◆ **Task goal**
Print only the lines below from the one with "Some web libraries" to the one with "--- a/webmvc/src/main/resources/static/index.html", both included, exactly as they stand. Leave pictures out.

◆ **Given entries**
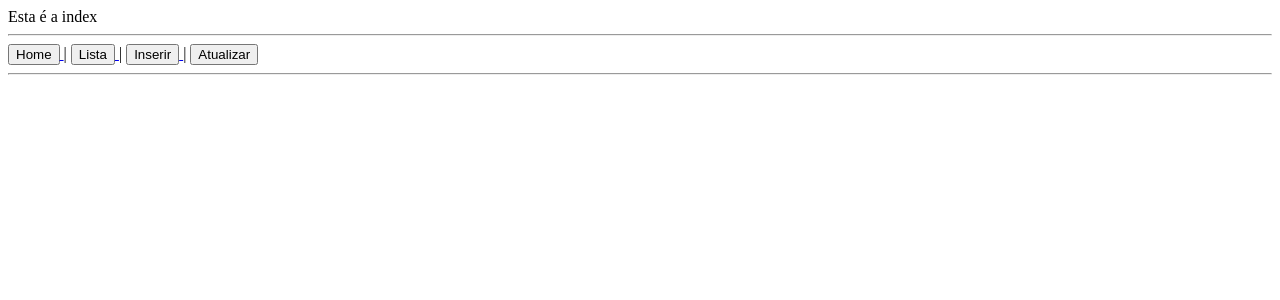
Repository: vivian-nakano/Projetos-Spring
Page: webmvc/src/main/resources/static/index.html
These files come from the project's save history. The page is drawn as it stood at one moment and after the next save; the edit follows.
The browser window is 1280 px wide. The pictures show the whole page.
Some web libraries are served in a nearby version.

Above is the page before, as saved 2020-11-09 19:37:09.
Console error: SyntaxError: Unexpected token ';'

After the next save:
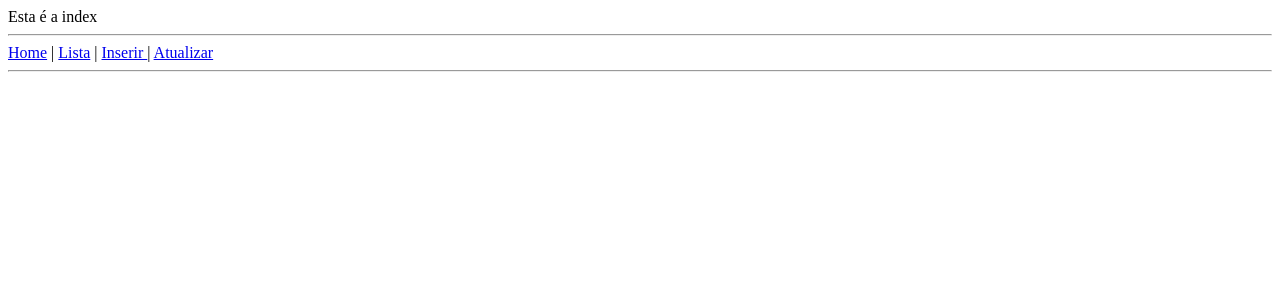
Saved 3 min 2 s later.
--- a/webmvc/src/main/resources/static/index.html
+++ b/webmvc/src/main/resources/static/index.html
@@ -14,19 +14,10 @@
 	Esta é a index
 	<hr>
 
-		<a href="index.html">
-		<button> Home </button>
-	</a> |
-	<a href="lista.html">
-		<button> Lista </button>
-	</a> |
-	<a href="inserir.html">
-		<button> Inserir </button>
-	</a> |
-	<a href="atualizar.html">
-		<button> Atualizar </button>
-	</a>
-
+		<a href="index.html">Home</a> |
+	<a href="lista.html">Lista</a> |
+	<a href="inserir.html">Inserir </a> |
+	<a href="atualizar.html">Atualizar </a>
 
 	<hr>
 
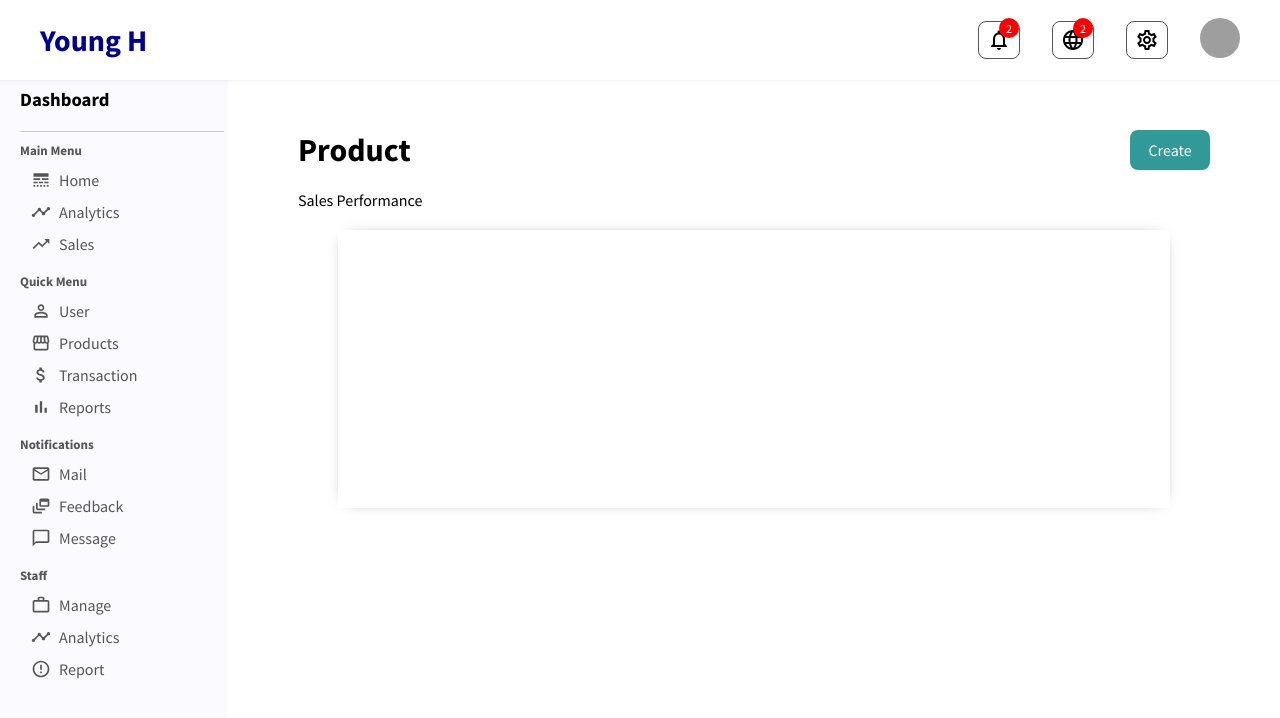
Repository: noname20011/admin
Page: /product/1
The author's editor kept a copy of each file at every save. The page is drawn from the files as they stood at one save, then again after the next save.
The browser window is 1280 px wide. The pictures show the whole page.
Pictures or frames that could not be fetched are drawn as grey boxes. The project was rebuilt for these pictures with package versions that can differ from the ones it lists, and the page was loaded fresh each time. Also part of the build but not shown: src/pages/home/home.css, src/comopnents/featureInfo/feature.css, src/comopnents/featureInfo/Feature.jsx, src/comopnents/widgetSm/widgetSm.css, src/comopnents/widgetSm/WidgetSm.jsx, src/comopnents/widgetLg/widgetLg.css, src/comopnents/widgetLg/WidgetLg.jsx, src/dummyData.js and 11 more.

Above is the page before, as saved 2021-11-14 16:23:17.

After the next save:
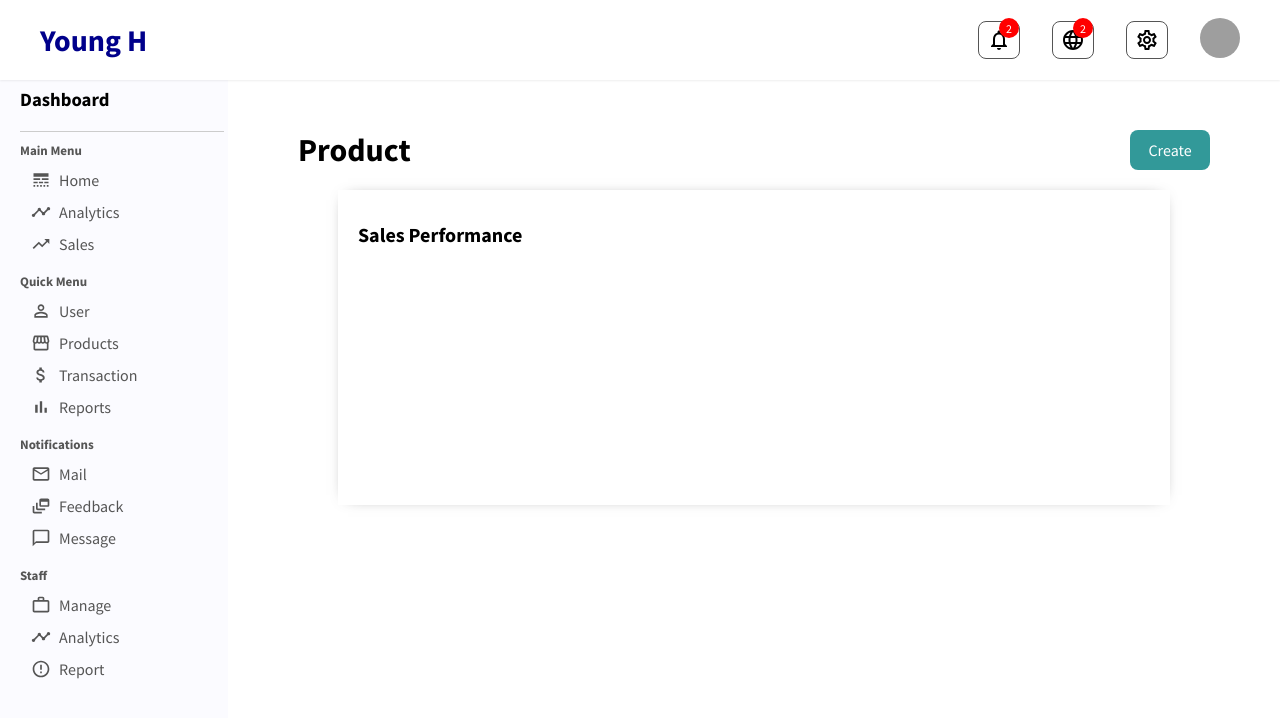
Saved 75 s later.
--- a/src/pages/product/Product.jsx
+++ b/src/pages/product/Product.jsx
@@ -15,8 +15,7 @@ export default function Product() {
             </div>
             <div className="productTop">
                 <div className="productTopLeft">
-                    <span className="productTopLeftTitle">Sales Performance</span>
-                    <Chart/>
+                    <Chart title="Sales Performance"/>
                 </div>
                 <div className="productTopRight"></div>
             </div>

◆ **Exercise answer**
Some web libraries are served in a nearby version.

Above is the page before, as saved 2020-11-09 19:37:09.
Console error: SyntaxError: Unexpected token ';'

After the next save:
Saved 3 min 2 s later.
--- a/webmvc/src/main/resources/static/index.html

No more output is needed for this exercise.